» ASSIGNMENT: A complete and exact copy of the data below is required.

» GIVEN INFORMATION:

########################################

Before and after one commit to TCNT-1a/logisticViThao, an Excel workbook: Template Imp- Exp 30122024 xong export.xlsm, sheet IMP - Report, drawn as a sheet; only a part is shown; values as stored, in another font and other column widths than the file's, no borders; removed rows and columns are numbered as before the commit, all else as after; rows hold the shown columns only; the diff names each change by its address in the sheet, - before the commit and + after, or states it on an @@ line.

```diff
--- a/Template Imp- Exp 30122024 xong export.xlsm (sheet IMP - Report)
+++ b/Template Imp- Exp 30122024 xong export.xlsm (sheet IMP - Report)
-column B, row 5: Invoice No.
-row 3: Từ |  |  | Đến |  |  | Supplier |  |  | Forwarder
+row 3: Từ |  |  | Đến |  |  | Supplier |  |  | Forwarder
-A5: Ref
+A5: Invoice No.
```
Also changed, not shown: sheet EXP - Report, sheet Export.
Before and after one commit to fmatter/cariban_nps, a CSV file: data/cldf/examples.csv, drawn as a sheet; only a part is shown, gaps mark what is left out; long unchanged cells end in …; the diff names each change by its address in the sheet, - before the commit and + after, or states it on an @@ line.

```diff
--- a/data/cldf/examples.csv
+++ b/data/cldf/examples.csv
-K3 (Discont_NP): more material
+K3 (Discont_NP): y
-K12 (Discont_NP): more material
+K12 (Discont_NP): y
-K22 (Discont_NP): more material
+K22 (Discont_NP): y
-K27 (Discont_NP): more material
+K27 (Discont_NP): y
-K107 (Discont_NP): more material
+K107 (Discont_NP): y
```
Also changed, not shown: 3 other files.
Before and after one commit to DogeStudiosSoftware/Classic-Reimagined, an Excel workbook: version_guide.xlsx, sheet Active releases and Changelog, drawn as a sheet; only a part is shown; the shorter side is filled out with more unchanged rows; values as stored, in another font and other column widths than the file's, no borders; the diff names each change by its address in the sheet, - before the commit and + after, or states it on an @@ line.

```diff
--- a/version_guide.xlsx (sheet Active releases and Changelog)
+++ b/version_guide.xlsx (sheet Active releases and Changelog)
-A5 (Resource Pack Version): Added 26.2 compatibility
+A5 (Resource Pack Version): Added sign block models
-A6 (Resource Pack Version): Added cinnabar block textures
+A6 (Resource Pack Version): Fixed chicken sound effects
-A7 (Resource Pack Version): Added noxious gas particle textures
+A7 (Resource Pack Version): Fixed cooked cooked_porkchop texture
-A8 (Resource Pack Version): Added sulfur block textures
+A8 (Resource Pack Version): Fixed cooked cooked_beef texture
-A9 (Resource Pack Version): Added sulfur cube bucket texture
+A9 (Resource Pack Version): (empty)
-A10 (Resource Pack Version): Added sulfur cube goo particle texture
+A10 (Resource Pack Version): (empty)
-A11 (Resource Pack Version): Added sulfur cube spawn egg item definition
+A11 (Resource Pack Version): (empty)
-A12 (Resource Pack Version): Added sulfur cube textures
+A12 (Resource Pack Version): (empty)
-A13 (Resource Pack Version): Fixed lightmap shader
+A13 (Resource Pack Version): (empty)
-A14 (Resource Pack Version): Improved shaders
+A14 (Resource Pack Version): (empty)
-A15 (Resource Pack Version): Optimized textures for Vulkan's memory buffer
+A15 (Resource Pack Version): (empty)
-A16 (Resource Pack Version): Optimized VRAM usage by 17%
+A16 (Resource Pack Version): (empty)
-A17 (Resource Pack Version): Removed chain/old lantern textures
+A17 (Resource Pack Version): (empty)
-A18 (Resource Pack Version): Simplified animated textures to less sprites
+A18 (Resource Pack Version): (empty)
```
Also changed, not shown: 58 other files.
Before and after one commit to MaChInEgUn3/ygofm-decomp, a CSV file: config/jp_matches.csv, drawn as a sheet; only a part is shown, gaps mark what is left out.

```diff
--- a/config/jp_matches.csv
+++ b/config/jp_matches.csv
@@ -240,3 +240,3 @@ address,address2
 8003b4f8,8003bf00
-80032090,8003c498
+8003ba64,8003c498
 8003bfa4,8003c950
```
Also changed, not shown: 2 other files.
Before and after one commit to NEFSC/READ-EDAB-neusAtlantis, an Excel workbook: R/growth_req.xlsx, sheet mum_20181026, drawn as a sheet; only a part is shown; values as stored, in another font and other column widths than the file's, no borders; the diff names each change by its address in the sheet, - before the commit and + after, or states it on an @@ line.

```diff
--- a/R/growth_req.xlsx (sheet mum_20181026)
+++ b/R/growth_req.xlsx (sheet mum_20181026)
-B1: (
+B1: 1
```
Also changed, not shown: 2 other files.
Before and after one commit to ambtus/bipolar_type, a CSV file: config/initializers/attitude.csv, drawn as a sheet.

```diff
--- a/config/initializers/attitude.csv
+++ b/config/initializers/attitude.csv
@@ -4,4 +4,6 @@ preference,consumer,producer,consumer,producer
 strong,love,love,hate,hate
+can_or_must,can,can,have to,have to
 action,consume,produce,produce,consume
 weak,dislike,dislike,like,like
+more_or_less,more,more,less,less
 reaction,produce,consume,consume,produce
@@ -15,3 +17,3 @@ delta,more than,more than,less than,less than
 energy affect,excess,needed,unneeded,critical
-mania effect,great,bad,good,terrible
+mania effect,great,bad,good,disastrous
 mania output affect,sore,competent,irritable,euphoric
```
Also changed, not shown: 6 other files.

########################################

» ANSWER SECTION:
Before and after one commit to TCNT-1a/logisticViThao, an Excel workbook: Template Imp- Exp 30122024 xong export.xlsm, sheet IMP - Report, drawn as a sheet; only a part is shown; values as stored, in another font and other column widths than the file's, no borders; removed rows and columns are numbered as before the commit, all else as after; rows hold the shown columns only; the diff names each change by its address in the sheet, - before the commit and + after, or states it on an @@ line.

```diff
--- a/Template Imp- Exp 30122024 xong export.xlsm (sheet IMP - Report)
+++ b/Template Imp- Exp 30122024 xong export.xlsm (sheet IMP - Report)
-column B, row 5: Invoice No.
-row 3: Từ |  |  | Đến |  |  | Supplier |  |  | Forwarder
+row 3: Từ |  |  | Đến |  |  | Supplier |  |  | Forwarder
-A5: Ref
+A5: Invoice No.
```
Also changed, not shown: sheet EXP - Report, sheet Export.
Before and after one commit to fmatter/cariban_nps, a CSV file: data/cldf/examples.csv, drawn as a sheet; only a part is shown, gaps mark what is left out; long unchanged cells end in …; the diff names each change by its address in the sheet, - before the commit and + after, or states it on an @@ line.

```diff
--- a/data/cldf/examples.csv
+++ b/data/cldf/examples.csv
-K3 (Discont_NP): more material
+K3 (Discont_NP): y
-K12 (Discont_NP): more material
+K12 (Discont_NP): y
-K22 (Discont_NP): more material
+K22 (Discont_NP): y
-K27 (Discont_NP): more material
+K27 (Discont_NP): y
-K107 (Discont_NP): more material
+K107 (Discont_NP): y
```
Also changed, not shown: 3 other files.
Before and after one commit to DogeStudiosSoftware/Classic-Reimagined, an Excel workbook: version_guide.xlsx, sheet Active releases and Changelog, drawn as a sheet; only a part is shown; the shorter side is filled out with more unchanged rows; values as stored, in another font and other column widths than the file's, no borders; the diff names each change by its address in the sheet, - before the commit and + after, or states it on an @@ line.

```diff
--- a/version_guide.xlsx (sheet Active releases and Changelog)
+++ b/version_guide.xlsx (sheet Active releases and Changelog)
-A5 (Resource Pack Version): Added 26.2 compatibility
+A5 (Resource Pack Version): Added sign block models
-A6 (Resource Pack Version): Added cinnabar block textures
+A6 (Resource Pack Version): Fixed chicken sound effects
-A7 (Resource Pack Version): Added noxious gas particle textures
+A7 (Resource Pack Version): Fixed cooked cooked_porkchop texture
-A8 (Resource Pack Version): Added sulfur block textures
+A8 (Resource Pack Version): Fixed cooked cooked_beef texture
-A9 (Resource Pack Version): Added sulfur cube bucket texture
+A9 (Resource Pack Version): (empty)
-A10 (Resource Pack Version): Added sulfur cube goo particle texture
+A10 (Resource Pack Version): (empty)
-A11 (Resource Pack Version): Added sulfur cube spawn egg item definition
+A11 (Resource Pack Version): (empty)
-A12 (Resource Pack Version): Added sulfur cube textures
+A12 (Resource Pack Version): (empty)
-A13 (Resource Pack Version): Fixed lightmap shader
+A13 (Resource Pack Version): (empty)
-A14 (Resource Pack Version): Improved shaders
+A14 (Resource Pack Version): (empty)
-A15 (Resource Pack Version): Optimized textures for Vulkan's memory buffer
+A15 (Resource Pack Version): (empty)
-A16 (Resource Pack Version): Optimized VRAM usage by 17%
+A16 (Resource Pack Version): (empty)
-A17 (Resource Pack Version): Removed chain/old lantern textures
+A17 (Resource Pack Version): (empty)
-A18 (Resource Pack Version): Simplified animated textures to less sprites
+A18 (Resource Pack Version): (empty)
```
Also changed, not shown: 58 other files.
Before and after one commit to MaChInEgUn3/ygofm-decomp, a CSV file: config/jp_matches.csv, drawn as a sheet; only a part is shown, gaps mark what is left out.

```diff
--- a/config/jp_matches.csv
+++ b/config/jp_matches.csv
@@ -240,3 +240,3 @@ address,address2
 8003b4f8,8003bf00
-80032090,8003c498
+8003ba64,8003c498
 8003bfa4,8003c950
```
Also changed, not shown: 2 other files.
Before and after one commit to NEFSC/READ-EDAB-neusAtlantis, an Excel workbook: R/growth_req.xlsx, sheet mum_20181026, drawn as a sheet; only a part is shown; values as stored, in another font and other column widths than the file's, no borders; the diff names each change by its address in the sheet, - before the commit and + after, or states it on an @@ line.

```diff
--- a/R/growth_req.xlsx (sheet mum_20181026)
+++ b/R/growth_req.xlsx (sheet mum_20181026)
-B1: (
+B1: 1
```
Also changed, not shown: 2 other files.
Before and after one commit to ambtus/bipolar_type, a CSV file: config/initializers/attitude.csv, drawn as a sheet.

```diff
--- a/config/initializers/attitude.csv
+++ b/config/initializers/attitude.csv
@@ -4,4 +4,6 @@ preference,consumer,producer,consumer,producer
 strong,love,love,hate,hate
+can_or_must,can,can,have to,have to
 action,consume,produce,produce,consume
 weak,dislike,dislike,like,like
+more_or_less,more,more,less,less
 reaction,produce,consume,consume,produce
@@ -15,3 +17,3 @@ delta,more than,more than,less than,less than
 energy affect,excess,needed,unneeded,critical
-mania effect,great,bad,good,terrible
+mania effect,great,bad,good,disastrous
 mania output affect,sore,competent,irritable,euphoric
```
Also changed, not shown: 6 other files.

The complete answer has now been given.